─── Data records ───
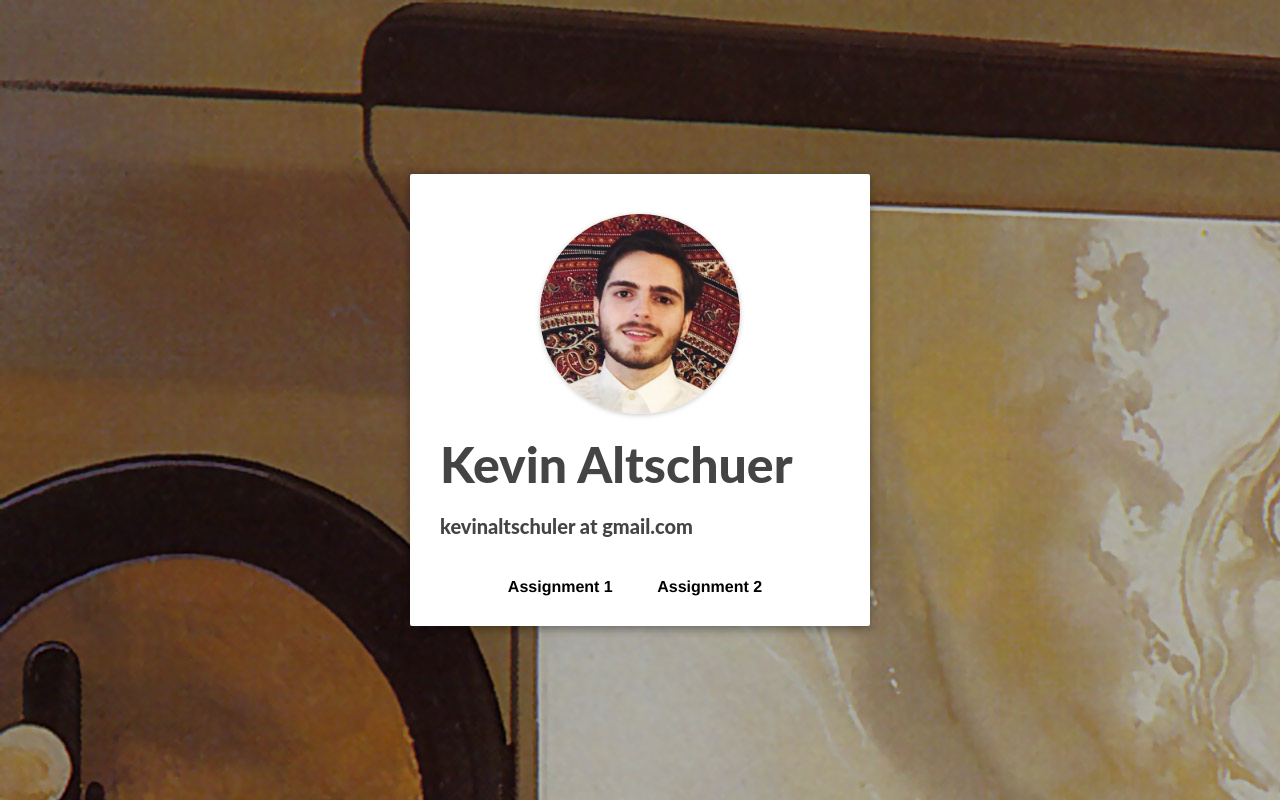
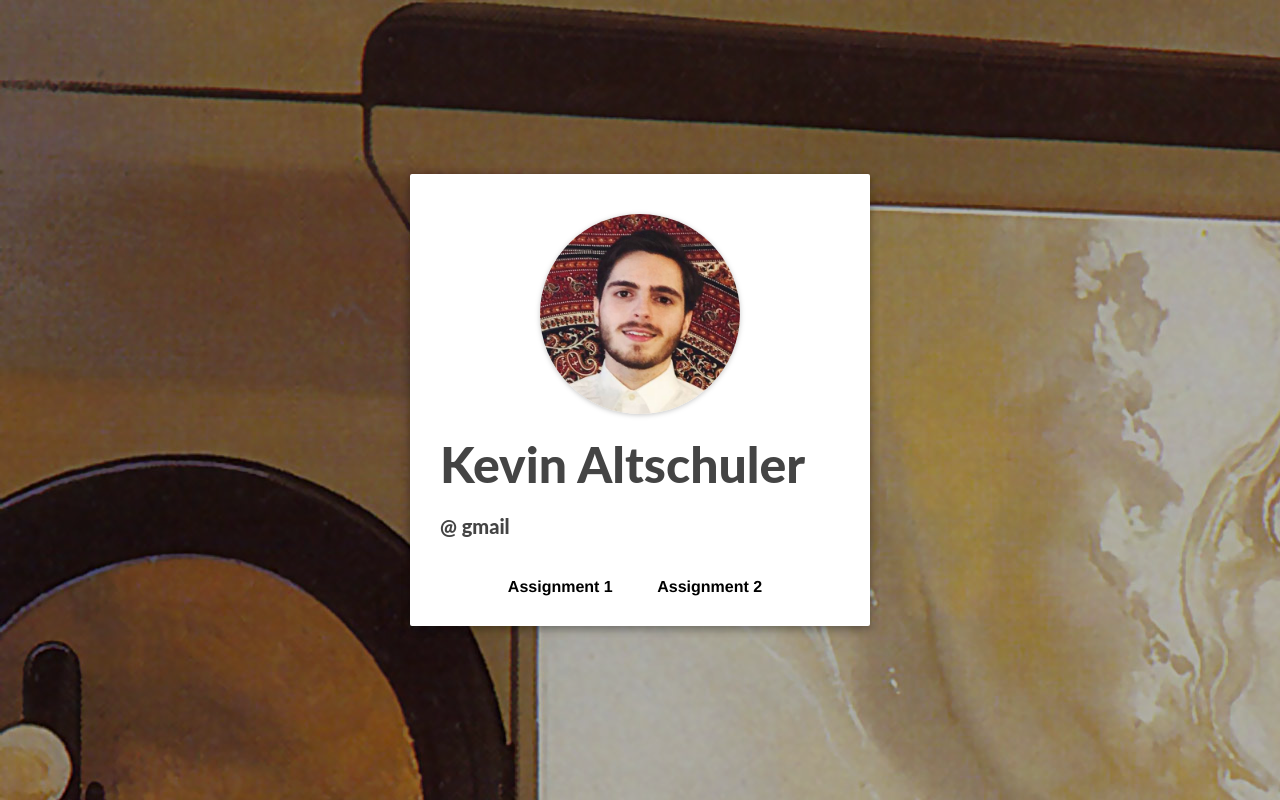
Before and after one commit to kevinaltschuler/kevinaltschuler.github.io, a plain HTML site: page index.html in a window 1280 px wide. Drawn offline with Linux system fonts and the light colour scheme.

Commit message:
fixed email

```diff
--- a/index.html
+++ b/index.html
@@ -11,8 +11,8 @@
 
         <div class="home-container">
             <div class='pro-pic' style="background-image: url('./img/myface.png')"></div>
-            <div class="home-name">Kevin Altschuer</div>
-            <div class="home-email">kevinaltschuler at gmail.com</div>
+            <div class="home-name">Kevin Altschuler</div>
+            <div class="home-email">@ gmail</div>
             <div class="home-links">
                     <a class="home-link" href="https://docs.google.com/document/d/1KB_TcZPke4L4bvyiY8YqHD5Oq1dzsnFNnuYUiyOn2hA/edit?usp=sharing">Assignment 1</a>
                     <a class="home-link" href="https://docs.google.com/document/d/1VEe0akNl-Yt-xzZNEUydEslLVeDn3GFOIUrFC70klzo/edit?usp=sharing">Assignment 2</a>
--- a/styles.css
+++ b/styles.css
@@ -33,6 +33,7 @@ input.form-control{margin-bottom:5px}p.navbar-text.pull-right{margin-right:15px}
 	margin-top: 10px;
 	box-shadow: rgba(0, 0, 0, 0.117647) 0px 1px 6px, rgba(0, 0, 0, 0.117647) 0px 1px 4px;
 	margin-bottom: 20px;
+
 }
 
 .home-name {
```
───
─── Data records ───
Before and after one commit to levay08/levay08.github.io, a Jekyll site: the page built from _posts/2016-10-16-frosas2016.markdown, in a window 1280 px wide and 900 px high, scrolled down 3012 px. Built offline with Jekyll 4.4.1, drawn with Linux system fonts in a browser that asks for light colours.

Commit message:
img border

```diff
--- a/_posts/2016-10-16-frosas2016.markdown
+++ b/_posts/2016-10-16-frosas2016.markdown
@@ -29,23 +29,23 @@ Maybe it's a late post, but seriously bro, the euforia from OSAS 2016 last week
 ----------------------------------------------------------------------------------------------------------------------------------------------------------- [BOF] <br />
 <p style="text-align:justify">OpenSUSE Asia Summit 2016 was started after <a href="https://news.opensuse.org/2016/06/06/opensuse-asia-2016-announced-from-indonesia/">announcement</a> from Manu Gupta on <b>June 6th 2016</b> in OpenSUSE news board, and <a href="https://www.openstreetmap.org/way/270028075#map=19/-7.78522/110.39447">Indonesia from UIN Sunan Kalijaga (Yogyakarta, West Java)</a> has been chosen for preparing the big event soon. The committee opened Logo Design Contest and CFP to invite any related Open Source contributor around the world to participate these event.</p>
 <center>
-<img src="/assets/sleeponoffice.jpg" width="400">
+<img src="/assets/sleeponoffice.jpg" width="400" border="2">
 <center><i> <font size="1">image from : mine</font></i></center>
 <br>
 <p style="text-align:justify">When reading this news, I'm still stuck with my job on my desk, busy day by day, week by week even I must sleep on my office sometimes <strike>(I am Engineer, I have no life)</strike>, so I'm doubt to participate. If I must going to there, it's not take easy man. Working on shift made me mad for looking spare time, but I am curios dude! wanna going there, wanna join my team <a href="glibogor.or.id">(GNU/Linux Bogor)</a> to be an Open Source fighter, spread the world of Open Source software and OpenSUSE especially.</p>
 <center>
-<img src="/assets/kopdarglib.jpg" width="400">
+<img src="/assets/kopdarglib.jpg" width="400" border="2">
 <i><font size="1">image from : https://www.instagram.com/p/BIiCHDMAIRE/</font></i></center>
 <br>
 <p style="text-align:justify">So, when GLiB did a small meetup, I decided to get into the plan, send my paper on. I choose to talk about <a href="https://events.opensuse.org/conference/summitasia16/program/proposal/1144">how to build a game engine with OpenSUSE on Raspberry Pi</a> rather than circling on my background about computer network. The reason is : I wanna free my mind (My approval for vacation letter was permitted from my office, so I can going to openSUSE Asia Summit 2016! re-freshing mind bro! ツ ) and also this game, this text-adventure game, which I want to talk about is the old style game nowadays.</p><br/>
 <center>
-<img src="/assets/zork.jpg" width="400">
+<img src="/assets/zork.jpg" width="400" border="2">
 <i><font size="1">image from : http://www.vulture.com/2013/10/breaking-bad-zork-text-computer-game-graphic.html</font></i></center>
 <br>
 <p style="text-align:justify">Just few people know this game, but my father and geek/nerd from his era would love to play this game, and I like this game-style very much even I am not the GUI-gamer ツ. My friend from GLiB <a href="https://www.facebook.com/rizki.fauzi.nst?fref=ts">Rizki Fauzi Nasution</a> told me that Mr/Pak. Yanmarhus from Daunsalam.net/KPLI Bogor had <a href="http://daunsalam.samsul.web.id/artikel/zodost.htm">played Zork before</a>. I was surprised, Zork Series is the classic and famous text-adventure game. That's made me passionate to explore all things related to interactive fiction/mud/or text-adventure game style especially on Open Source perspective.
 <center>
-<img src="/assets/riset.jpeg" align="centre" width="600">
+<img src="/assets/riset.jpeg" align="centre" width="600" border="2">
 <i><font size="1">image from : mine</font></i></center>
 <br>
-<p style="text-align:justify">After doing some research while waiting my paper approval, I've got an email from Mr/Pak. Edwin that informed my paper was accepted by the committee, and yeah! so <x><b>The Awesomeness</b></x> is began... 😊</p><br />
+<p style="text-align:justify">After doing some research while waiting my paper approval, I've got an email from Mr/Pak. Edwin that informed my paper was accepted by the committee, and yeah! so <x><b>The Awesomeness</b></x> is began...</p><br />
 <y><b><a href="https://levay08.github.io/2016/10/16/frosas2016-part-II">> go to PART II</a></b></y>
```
───
Take each line above that contains "email" and copy it out.

fixed email
-            <div class="home-email">kevinaltschuler at gmail.com</div>
+            <div class="home-email">@ gmail</div>
-<p style="text-align:justify">After doing some research while waiting my paper approval, I've got an email from Mr/Pak. Edwin that informed my paper was accepted by the committee, and yeah! so <x><b>The Awesomeness</b></x> is began... 😊</p><br />
+<p style="text-align:justify">After doing some research while waiting my paper approval, I've got an email from Mr/Pak. Edwin that informed my paper was accepted by the committee, and yeah! so <x><b>The Awesomeness</b></x> is began...</p><br />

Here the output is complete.